Some of the essays are centred around Andhra Pradesh during the Satvahana and Chalukya rule. The Nanaghat, Nashik and Talgunda inscriptions left behind by the Satvahana dynasty show that Vedism, Saivism, Bhagvatism and other Brahmanical cults and traditions flourished during this period. The archaeological findings and literary sources like Gathasaptasathi testifies this. The village folk of ancient Andhra Pradesh was free from the domination of the priestly class and complicated rituals. Their way of worship was very simple. The path of bhakti occupied a higher place in the hearts of people. Gathasaptsathi gives a detailed description of the village life of the Satvahana dynasty.

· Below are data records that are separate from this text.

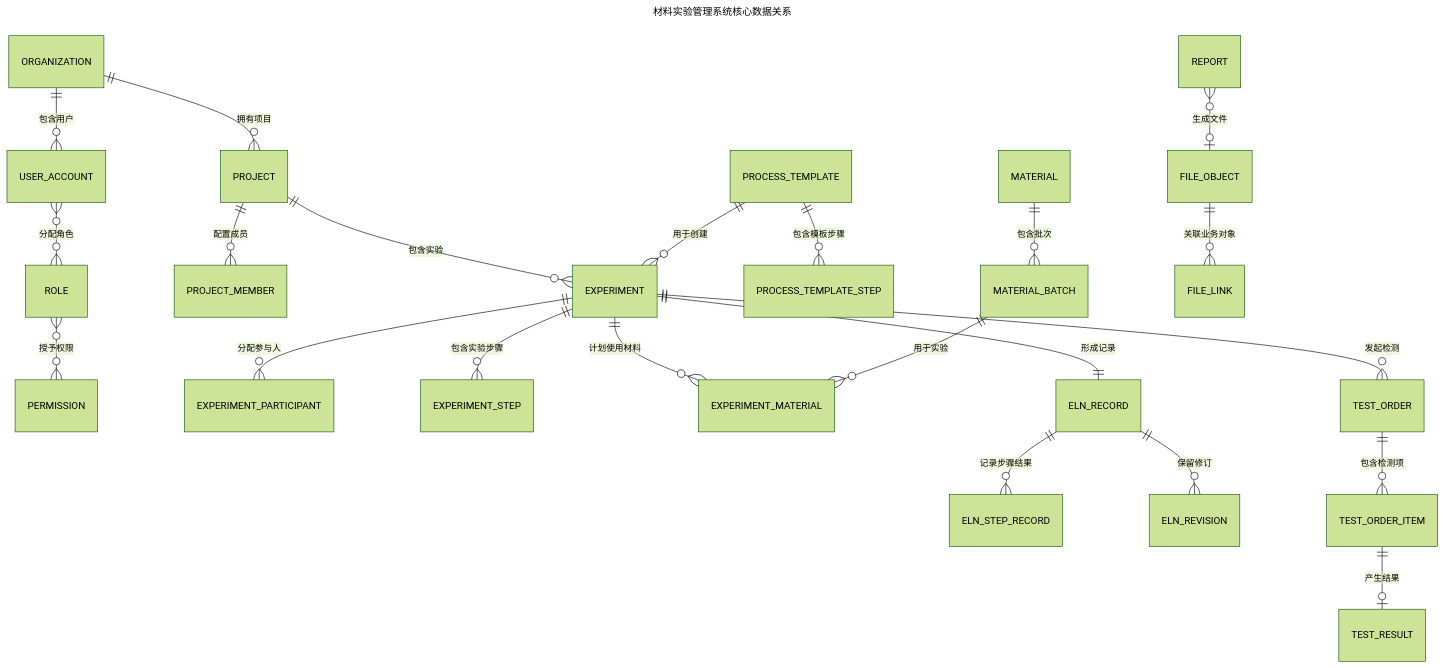
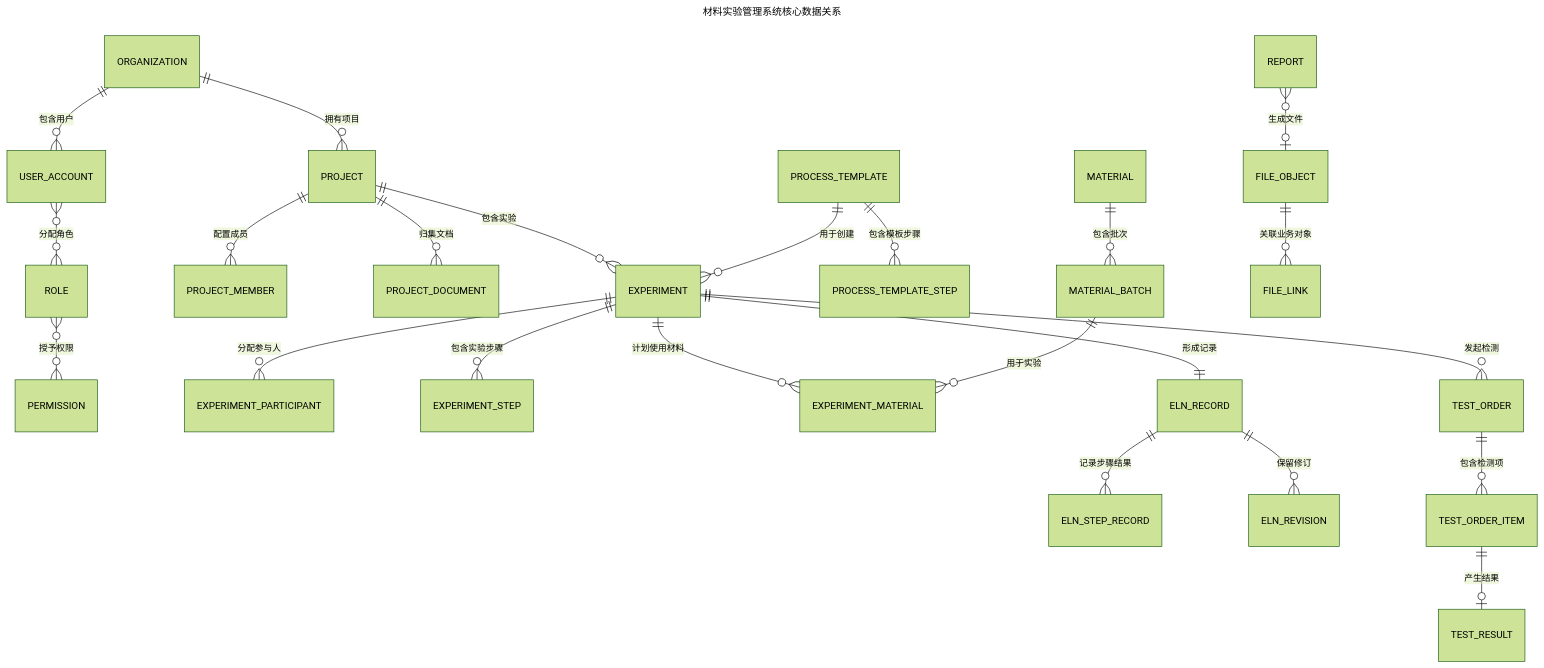
The diagram in docs/06-data-model-and-dictionary.md (bujiuzhi/labAssistant), drawn with Mermaid (forest theme) before and after one commit. The commit also changed other lines of this file and 32 other files, not shown here.

````diff
--- a/docs/06-data-model-and-dictionary.md
+++ b/docs/06-data-model-and-dictionary.md
@@ -35,27 +35,28 @@
 ```mermaid
 ---
 title: 材料实验管理系统核心数据关系
 ---
 erDiagram
     ORGANIZATION ||--o{ USER_ACCOUNT : "包含用户"
     USER_ACCOUNT }o--o{ ROLE : "分配角色"
     ROLE }o--o{ PERMISSION : "授予权限"
     ORGANIZATION ||--o{ PROJECT : "拥有项目"
     PROJECT ||--o{ PROJECT_MEMBER : "配置成员"
+    PROJECT ||--o{ PROJECT_DOCUMENT : "归集文档"
     PROJECT ||--o{ EXPERIMENT : "包含实验"
     EXPERIMENT ||--o{ EXPERIMENT_PARTICIPANT : "分配参与人"
     PROCESS_TEMPLATE ||--o{ PROCESS_TEMPLATE_STEP : "包含模板步骤"
     PROCESS_TEMPLATE ||--o{ EXPERIMENT : "用于创建"
     EXPERIMENT ||--o{ EXPERIMENT_STEP : "包含实验步骤"
     EXPERIMENT ||--o{ EXPERIMENT_MATERIAL : "计划使用材料"
     MATERIAL ||--o{ MATERIAL_BATCH : "包含批次"
     MATERIAL_BATCH ||--o{ EXPERIMENT_MATERIAL : "用于实验"
     EXPERIMENT ||--|| ELN_RECORD : "形成记录"
     ELN_RECORD ||--o{ ELN_STEP_RECORD : "记录步骤结果"
     ELN_RECORD ||--o{ ELN_REVISION : "保留修订"
     EXPERIMENT ||--o{ TEST_ORDER : "发起检测"
     TEST_ORDER ||--o{ TEST_ORDER_ITEM : "包含检测项"
     TEST_ORDER_ITEM ||--o| TEST_RESULT : "产生结果"
     REPORT }o--o| FILE_OBJECT : "生成文件"
     FILE_OBJECT ||--o{ FILE_LINK : "关联业务对象"
 ```
````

In ancient India dietics is a subject intimately connected with the welfare of the kings. King Somadeva describes in his "Yasastilaka" that king Yasogarh listens to an exposition of sound dietics by his royal physician as a part of his daily activities. Somadeva discusses the medicinal values of food with reference to the nature of human body and changing environment. According to the ayurvedic system of medicine, the human body consists of panchamahabhutas or the five elements — namely, earth, water, fire, wind and ether. These five elements are to be substituted in the body by means of food and drinks. The imbalance of these elements results in disease. This is the reason why Somadeva like other ancient scholars and philosophers, laid emphasis on sound dietics and exercise for the welfare of the king; since the welfare of the whole country is the summum bonum of his life.

The kings used to enjoy their leisure time listening to different kathas. King Somesvara of the Chalukya dynasty gives a detailed description of kathavinoda in his treatise "Mansollasa."

Bharata’s Natya Sastra is the earliest and systematic treatise on aesthetics. The concept of eight rasas propounded by Bharata influenced king Somesvara. It is stated that kathas are of four types ekvartrika, divivarika, chaturmuka and bahupurusa depending upon the number of singers. The one whose voice is full of life, well versed in all ragas, eloquent, capable of reading the passages clearly, possesses knowledge of tala (beat), gita (lyric), and the katha (story) should be invited by the king to sing kathas.

The Chalukyas of Kalyani who ruled over the present Karnataka and Andhra during the 11th and 12th centuries were great patrons of painting besides architecture. The temples of Kolpaka, Paccalasomeswara, Allahdurgh are some of silent witness of their love for art. The technique of vajralepa is unique in the history of Indian paintings. The vajralepa is used for the preparation of the ground for the painting. King Somesvara gives a method of preparation of the lepan. The skin of a buffalo is cooked in milk till it becomes a soft paste like butter. White clay and other dhatus called naga is mixed with vajralepa and coated smoothly and evenly on the wall three times before painting. The use of leather and milk in the art of painting has been found in other countries like Egypt, Rome, etc. even in modern period.

The author, as a Registering Officer in the Archaeological Survey of India, discovered several sites and temples of archaeological significance. The book offers interesting reading for those who are into ideological studies. The articles reflect the strength and vitality of Indian culture.